## The task
In every line of the records, look for "pink", then report how many lines have it and nothing else.

## Dataset items
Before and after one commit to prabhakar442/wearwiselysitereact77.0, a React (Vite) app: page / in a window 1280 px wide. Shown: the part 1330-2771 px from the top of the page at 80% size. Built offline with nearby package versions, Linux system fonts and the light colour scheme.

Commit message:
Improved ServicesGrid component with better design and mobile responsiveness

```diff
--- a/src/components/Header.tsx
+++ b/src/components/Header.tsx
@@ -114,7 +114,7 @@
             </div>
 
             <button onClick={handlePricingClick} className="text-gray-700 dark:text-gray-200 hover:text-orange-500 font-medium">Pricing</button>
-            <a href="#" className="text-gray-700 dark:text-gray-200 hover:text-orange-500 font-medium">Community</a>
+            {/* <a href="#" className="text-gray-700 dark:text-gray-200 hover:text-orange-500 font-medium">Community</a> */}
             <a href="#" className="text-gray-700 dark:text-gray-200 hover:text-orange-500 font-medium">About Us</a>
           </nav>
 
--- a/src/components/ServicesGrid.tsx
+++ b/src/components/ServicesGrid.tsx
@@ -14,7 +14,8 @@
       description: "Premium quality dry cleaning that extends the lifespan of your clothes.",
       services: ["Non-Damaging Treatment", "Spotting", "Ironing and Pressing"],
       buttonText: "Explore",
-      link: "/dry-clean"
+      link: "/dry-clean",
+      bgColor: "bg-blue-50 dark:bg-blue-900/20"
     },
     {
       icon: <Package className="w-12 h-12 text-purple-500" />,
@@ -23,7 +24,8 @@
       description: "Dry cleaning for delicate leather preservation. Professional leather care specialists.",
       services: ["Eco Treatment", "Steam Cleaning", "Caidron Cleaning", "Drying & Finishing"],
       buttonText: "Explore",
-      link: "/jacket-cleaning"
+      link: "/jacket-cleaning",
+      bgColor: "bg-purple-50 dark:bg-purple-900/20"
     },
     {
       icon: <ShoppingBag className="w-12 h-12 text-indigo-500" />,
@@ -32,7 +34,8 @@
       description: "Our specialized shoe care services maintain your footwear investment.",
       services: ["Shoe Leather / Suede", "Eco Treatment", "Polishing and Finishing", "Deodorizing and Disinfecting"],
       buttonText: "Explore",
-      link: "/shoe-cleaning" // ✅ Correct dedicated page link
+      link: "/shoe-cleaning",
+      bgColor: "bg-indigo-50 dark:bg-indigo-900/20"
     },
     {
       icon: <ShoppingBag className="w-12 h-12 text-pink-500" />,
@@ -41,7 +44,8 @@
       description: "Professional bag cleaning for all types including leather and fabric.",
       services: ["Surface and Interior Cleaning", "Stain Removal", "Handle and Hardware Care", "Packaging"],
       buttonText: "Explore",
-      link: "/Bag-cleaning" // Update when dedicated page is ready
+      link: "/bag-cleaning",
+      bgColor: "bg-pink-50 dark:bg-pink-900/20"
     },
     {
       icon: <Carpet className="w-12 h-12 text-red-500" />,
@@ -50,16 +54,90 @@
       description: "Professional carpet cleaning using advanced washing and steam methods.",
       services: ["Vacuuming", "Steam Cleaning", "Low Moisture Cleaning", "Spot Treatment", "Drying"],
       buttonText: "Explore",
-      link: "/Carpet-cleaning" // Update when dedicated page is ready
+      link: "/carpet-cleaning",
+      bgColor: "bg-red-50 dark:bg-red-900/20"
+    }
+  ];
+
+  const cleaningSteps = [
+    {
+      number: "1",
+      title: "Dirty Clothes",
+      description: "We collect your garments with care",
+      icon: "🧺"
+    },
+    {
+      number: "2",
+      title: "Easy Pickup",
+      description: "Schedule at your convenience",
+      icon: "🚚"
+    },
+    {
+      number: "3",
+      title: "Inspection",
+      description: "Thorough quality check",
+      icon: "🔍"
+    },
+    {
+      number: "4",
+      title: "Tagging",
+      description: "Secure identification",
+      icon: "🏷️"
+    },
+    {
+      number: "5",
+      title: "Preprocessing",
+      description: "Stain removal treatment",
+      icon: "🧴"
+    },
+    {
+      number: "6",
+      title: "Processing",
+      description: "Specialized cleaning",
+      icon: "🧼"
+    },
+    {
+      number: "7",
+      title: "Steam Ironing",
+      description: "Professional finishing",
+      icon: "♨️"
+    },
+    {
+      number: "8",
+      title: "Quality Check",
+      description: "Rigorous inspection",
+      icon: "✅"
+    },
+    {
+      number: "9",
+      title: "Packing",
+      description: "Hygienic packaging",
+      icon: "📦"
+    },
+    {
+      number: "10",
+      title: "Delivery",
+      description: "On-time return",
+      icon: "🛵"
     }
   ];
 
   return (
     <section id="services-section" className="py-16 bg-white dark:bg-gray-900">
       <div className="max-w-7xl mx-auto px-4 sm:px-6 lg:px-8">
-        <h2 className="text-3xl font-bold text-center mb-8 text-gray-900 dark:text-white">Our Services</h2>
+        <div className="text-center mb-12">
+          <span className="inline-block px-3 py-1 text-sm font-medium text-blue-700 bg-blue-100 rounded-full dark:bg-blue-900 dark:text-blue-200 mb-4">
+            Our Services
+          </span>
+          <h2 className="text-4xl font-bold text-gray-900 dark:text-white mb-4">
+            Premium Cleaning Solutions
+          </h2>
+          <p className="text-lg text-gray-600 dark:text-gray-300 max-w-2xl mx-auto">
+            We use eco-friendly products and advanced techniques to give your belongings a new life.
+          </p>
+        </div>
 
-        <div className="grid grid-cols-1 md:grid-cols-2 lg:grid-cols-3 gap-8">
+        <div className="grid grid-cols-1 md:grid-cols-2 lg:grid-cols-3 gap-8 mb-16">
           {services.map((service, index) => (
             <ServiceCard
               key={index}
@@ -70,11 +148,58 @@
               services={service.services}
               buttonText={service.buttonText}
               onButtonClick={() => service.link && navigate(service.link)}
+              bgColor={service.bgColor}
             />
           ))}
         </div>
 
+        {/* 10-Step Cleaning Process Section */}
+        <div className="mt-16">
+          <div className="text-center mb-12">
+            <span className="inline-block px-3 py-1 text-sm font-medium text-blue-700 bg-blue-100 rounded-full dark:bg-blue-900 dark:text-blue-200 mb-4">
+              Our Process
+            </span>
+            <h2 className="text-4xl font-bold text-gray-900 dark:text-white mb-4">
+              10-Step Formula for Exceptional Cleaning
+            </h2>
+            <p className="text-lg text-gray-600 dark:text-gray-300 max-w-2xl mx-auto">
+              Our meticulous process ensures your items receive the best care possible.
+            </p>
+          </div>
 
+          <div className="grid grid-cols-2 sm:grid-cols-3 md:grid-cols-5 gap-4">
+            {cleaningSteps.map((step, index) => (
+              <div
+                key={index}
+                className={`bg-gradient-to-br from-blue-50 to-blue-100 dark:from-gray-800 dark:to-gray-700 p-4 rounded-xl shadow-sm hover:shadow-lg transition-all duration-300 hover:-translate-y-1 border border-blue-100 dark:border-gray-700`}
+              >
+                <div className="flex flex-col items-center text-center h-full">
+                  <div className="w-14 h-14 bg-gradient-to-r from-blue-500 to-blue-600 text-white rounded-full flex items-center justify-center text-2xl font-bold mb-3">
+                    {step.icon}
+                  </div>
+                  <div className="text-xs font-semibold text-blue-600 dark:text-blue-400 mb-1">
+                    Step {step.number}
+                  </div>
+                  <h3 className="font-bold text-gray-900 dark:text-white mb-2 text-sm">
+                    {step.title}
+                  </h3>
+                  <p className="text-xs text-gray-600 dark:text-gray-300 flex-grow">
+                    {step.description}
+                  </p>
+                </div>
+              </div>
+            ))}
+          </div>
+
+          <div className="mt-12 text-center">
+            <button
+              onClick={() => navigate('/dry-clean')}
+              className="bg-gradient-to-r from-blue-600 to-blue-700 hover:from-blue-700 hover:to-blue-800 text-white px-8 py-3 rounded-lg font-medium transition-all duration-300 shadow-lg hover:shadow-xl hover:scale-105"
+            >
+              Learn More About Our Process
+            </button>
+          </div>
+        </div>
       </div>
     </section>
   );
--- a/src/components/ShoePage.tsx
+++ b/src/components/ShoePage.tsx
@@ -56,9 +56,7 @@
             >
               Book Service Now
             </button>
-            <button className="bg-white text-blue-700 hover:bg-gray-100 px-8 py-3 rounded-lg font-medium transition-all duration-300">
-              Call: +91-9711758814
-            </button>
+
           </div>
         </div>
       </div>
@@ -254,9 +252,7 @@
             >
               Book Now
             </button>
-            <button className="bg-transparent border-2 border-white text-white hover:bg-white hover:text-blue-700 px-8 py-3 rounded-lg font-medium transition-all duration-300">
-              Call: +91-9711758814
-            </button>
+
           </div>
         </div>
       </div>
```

## Answer
2